  • Grizzlies will retire Marc Gasol’s No. 33

    first_imgPH underwater hockey team aims to make waves in SEA Games PLAY LIST 02:42PH underwater hockey team aims to make waves in SEA Games01:44Philippines marks anniversary of massacre with calls for justice01:19Fire erupts in Barangay Tatalon in Quezon City01:07Trump talks impeachment while meeting NCAA athletes02:49World-class track facilities installed at NCC for SEA Games02:11Trump awards medals to Jon Voight, Alison Krauss LATEST STORIES Nevertheless, Pera made it clear how much Gasol has meant to the club.“Marc has been a dedicated teammate, star player and pillar of this team for the past 11 seasons,” Pera said in a statement. “He plays with a heart and a passion for the game that helped carry this franchise to seven straight playoff appearances.FEATURED STORIESSPORTSPrivate companies step in to help SEA Games hostingSPORTSUrgent reply from Philippine ‍football chiefSPORTSPalace wants Cayetano’s PHISGOC Foundation probed over corruption charges“But what Marc has done for this organization is about more than just basketball.
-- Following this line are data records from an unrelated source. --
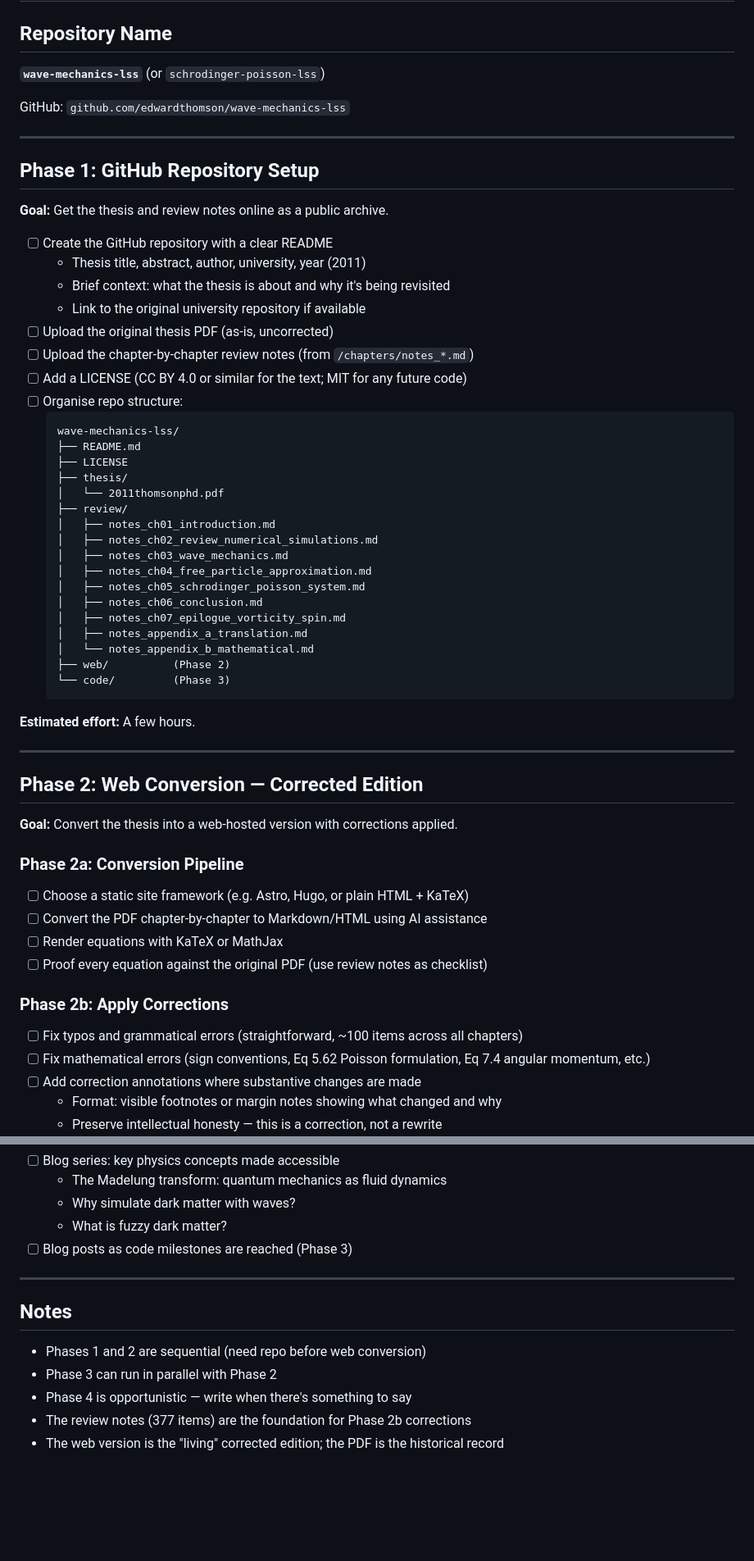
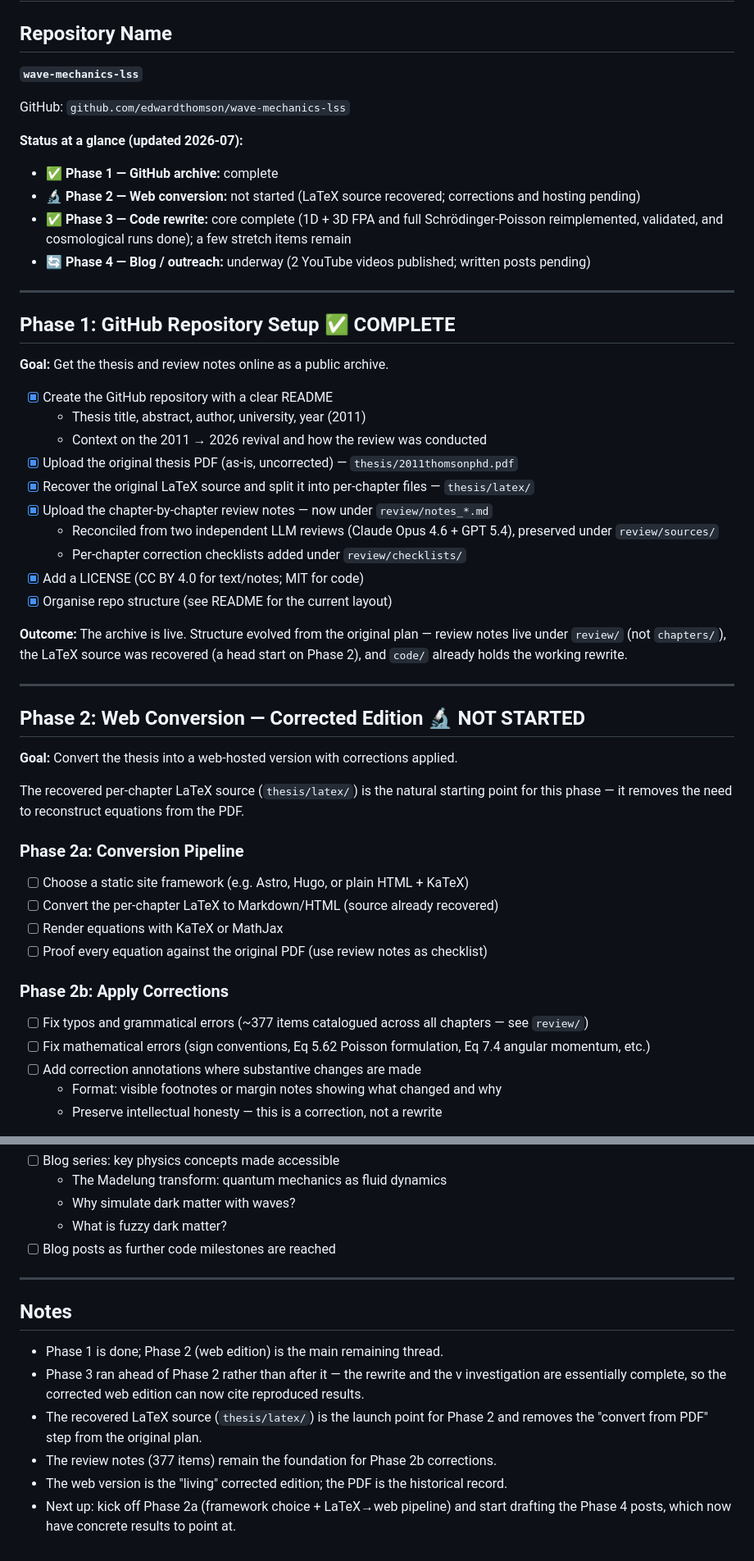
Before and after one commit to EdwardAThomson/wave-mechanics-lss, a Markdown page: project_roadmap.md, 2 parts joined by grey strips. Shown at 82% size. GitHub-like rendering; blank space fills up the shorter version.

````diff
--- a/project_roadmap.md
+++ b/project_roadmap.md
@@ -1,58 +1,52 @@
 # Project Roadmap: Wave-Mechanics LSS — Thesis Revival
 
 ## Repository Name
-**`wave-mechanics-lss`** (or `schrodinger-poisson-lss`)
+**`wave-mechanics-lss`**
 
 GitHub: `github.com/edwardthomson/wave-mechanics-lss`
 
----
-
-## Phase 1: GitHub Repository Setup
-**Goal:** Get the thesis and review notes online as a public archive.
-
-- [ ] Create the GitHub repository with a clear README
-  - Thesis title, abstract, author, university, year (2011)
-  - Brief context: what the thesis is about and why it's being revisited
-  - Link to the original university repository if available
-- [ ] Upload the original thesis PDF (as-is, uncorrected)
-- [ ] Upload the chapter-by-chapter review notes (from `/chapters/notes_*.md`)
-- [ ] Add a LICENSE (CC BY 4.0 or similar for the text; MIT for any future code)
-- [ ] Organise repo structure:
-  ```
-  wave-mechanics-lss/
-  ├── README.md
-  ├── LICENSE
-  ├── thesis/
-  │   └── 2011thomsonphd.pdf
-  ├── review/
-  │   ├── notes_ch01_introduction.md
-  │   ├── notes_ch02_review_numerical_simulations.md
-  │   ├── notes_ch03_wave_mechanics.md
-  │   ├── notes_ch04_free_particle_approximation.md
-  │   ├── notes_ch05_schrodinger_poisson_system.md
-  │   ├── notes_ch06_conclusion.md
-  │   ├── notes_ch07_epilogue_vorticity_spin.md
-  │   ├── notes_appendix_a_translation.md
-  │   └── notes_appendix_b_mathematical.md
-  ├── web/          (Phase 2)
-  └── code/         (Phase 3)
-  ```
-
-**Estimated effort:** A few hours.
+**Status at a glance (updated 2026-07):**
+- ✅ **Phase 1 — GitHub archive:** complete
+- 🔬 **Phase 2 — Web conversion:** not started (LaTeX source recovered; corrections and hosting pending)
+- ✅ **Phase 3 — Code rewrite:** core complete (1D + 3D FPA and full Schrödinger-Poisson reimplemented, validated, and cosmological runs done); a few stretch items remain
+- 🔄 **Phase 4 — Blog / outreach:** underway (2 YouTube videos published; written posts pending)
 
 ---
 
-## Phase 2: Web Conversion — Corrected Edition
+## Phase 1: GitHub Repository Setup ✅ COMPLETE
+**Goal:** Get the thesis and review notes online as a public archive.
+
+- [x] Create the GitHub repository with a clear README
+  - Thesis title, abstract, author, university, year (2011)
+  - Context on the 2011 → 2026 revival and how the review was conducted
+- [x] Upload the original thesis PDF (as-is, uncorrected) — `thesis/2011thomsonphd.pdf`
+- [x] Recover the original LaTeX source and split it into per-chapter files — `thesis/latex/`
+- [x] Upload the chapter-by-chapter review notes — now under `review/notes_*.md`
+  - Reconciled from two independent LLM reviews (Claude Opus 4.6 + GPT 5.4), preserved under `review/sources/`
+  - Per-chapter correction checklists added under `review/checklists/`
+- [x] Add a LICENSE (CC BY 4.0 for text/notes; MIT for code)
+- [x] Organise repo structure (see README for the current layout)
+
+**Outcome:** The archive is live. Structure evolved from the original plan — review
+notes live under `review/` (not `chapters/`), the LaTeX source was recovered (a
+head start on Phase 2), and `code/` already holds the working rewrite.
+
+---
+
+## Phase 2: Web Conversion — Corrected Edition 🔬 NOT STARTED
 **Goal:** Convert the thesis into a web-hosted version with corrections applied.
+
+The recovered per-chapter LaTeX source (`thesis/latex/`) is the natural starting
+point for this phase — it removes the need to reconstruct equations from the PDF.
 
 ### Phase 2a: Conversion Pipeline
 - [ ] Choose a static site framework (e.g. Astro, Hugo, or plain HTML + KaTeX)
-- [ ] Convert the PDF chapter-by-chapter to Markdown/HTML using AI assistance
+- [ ] Convert the per-chapter LaTeX to Markdown/HTML (source already recovered)
 - [ ] Render equations with KaTeX or MathJax
 - [ ] Proof every equation against the original PDF (use review notes as checklist)
 
 ### Phase 2b: Apply Corrections
-- [ ] Fix typos and grammatical errors (straightforward, ~100 items across all chapters)
+- [ ] Fix typos and grammatical errors (~377 items catalogued across all chapters — see `review/`)
 - [ ] Fix mathematical errors (sign conventions, Eq 5.62 Poisson formulation, Eq 7.4 angular momentum, etc.)
 - [ ] Add correction annotations where substantive changes are made
   - Format: visible footnotes or margin notes showing what changed and why
@@ -118,13 +130,16 @@ GitHub: `github.com/edwardthomson/wave-mechanics-lss`
   - The Madelung transform: quantum mechanics as fluid dynamics
   - Why simulate dark matter with waves?
   - What is fuzzy dark matter?
-- [ ] Blog posts as code milestones are reached (Phase 3)
+- [ ] Blog posts as further code milestones are reached
 
 ---
 
 ## Notes
-- Phases 1 and 2 are sequential (need repo before web conversion)
-- Phase 3 can run in parallel with Phase 2
-- Phase 4 is opportunistic — write when there's something to say
-- The review notes (377 items) are the foundation for Phase 2b corrections
-- The web version is the "living" corrected edition; the PDF is the historical record
+- Phase 1 is done; Phase 2 (web edition) is the main remaining thread.
+- Phase 3 ran ahead of Phase 2 rather than after it — the rewrite and the ν investigation
+  are essentially complete, so the corrected web edition can now cite reproduced results.
+- The recovered LaTeX source (`thesis/latex/`) is the launch point for Phase 2 and removes
+  the "convert from PDF" step from the original plan.
+- The review notes (377 items) remain the foundation for Phase 2b corrections.
+- The web version is the "living" corrected edition; the PDF is the historical record.
+- Next up: kick off Phase 2a (framework choice + LaTeX→web pipeline) and start drafting the Phase 4 posts, which now have concrete results to point at.
````
Also changed, not shown: other parts of project_roadmap.md (+50 -32 lines).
He was a part of a core group of players that helped shape the identity of this franchise on and off the court and were embraced by the city of Memphis.”Pera thanked Gasol for “his blood, sweat and dedication to the Grizzlies and Memphis. The impact he has had on this team and the city will live on, and we look forward to one day welcoming him back home to Memphis where his No. 33 jersey will hang in the rafters”. Don’t miss out on the latest news and information. Oil plant explodes in Pampanga town US judge bars Trump’s health insurance rule for immigrants Private companies step in to help SEA Games hosting Sports Related Videospowered by AdSparcRead Next Giannis Antetokounmpo, Bucks win 6th straight, outplay Luka Doncic, Mavs MOST READcenter_img SEA Games hosting troubles anger Duterte The Raptors, 40-16, are 1.5 games behind Milwaukee for the top record in the Eastern Conference while the Grizzlies, 22-34, have the second-worst record in the Western Conference, eight games behind the Los Angeles Clippers for the last playoff spot.Gasol, a three-time NBA All-Star and 2013 NBA Defensive Player of the Year, helped Spain to two Eurobasket titles and two Olympic silver medals in 2008 and 2012.Gasol has career averages of 15.2 points, 7.7 rebounds, 3.3 assists and 1.5 blocked shots a game for the Grizzlies.Gasol’s older brother Pau is a two-time NBA champion with the Los Angeles Lakers who played for the Grizzlies from 2001-2008.ADVERTISEMENT ‘We are too hospitable,’ says Sotto amid SEA Games woes Grace Poe files bill to protect govt teachers from malicious accusations ‘We are too hospitable,’ says Sotto amid SEA Games woes Oil plant explodes in Pampanga town Marc Gasol #33 of the Memphis Grizzlies plays the Denver Nuggets at the Pepsi Center on December 10, 2018 in Denver, Colorado. NOTE TO USER: User expressly acknowledges and agrees that, by downloading and or using this photograph, User is consenting to the terms and conditions of the Getty Images License Agreement. Matthew Stockman/Getty Images/AFPMarc Gasol’s No. 33 jersey will be retired by the NBA’s Memphis Grizzlies, team owner Robert Pera said Friday, a day after trading the Spanish center to the Toronto Raptors.The 34-year-old Spanish 7-footer (2.16m) has played for the Grizzlies since making his 2008 NBA debut but was moved to the contending Raptors at Thursday’s league trade deadline.ADVERTISEMENT View commentslast_img read more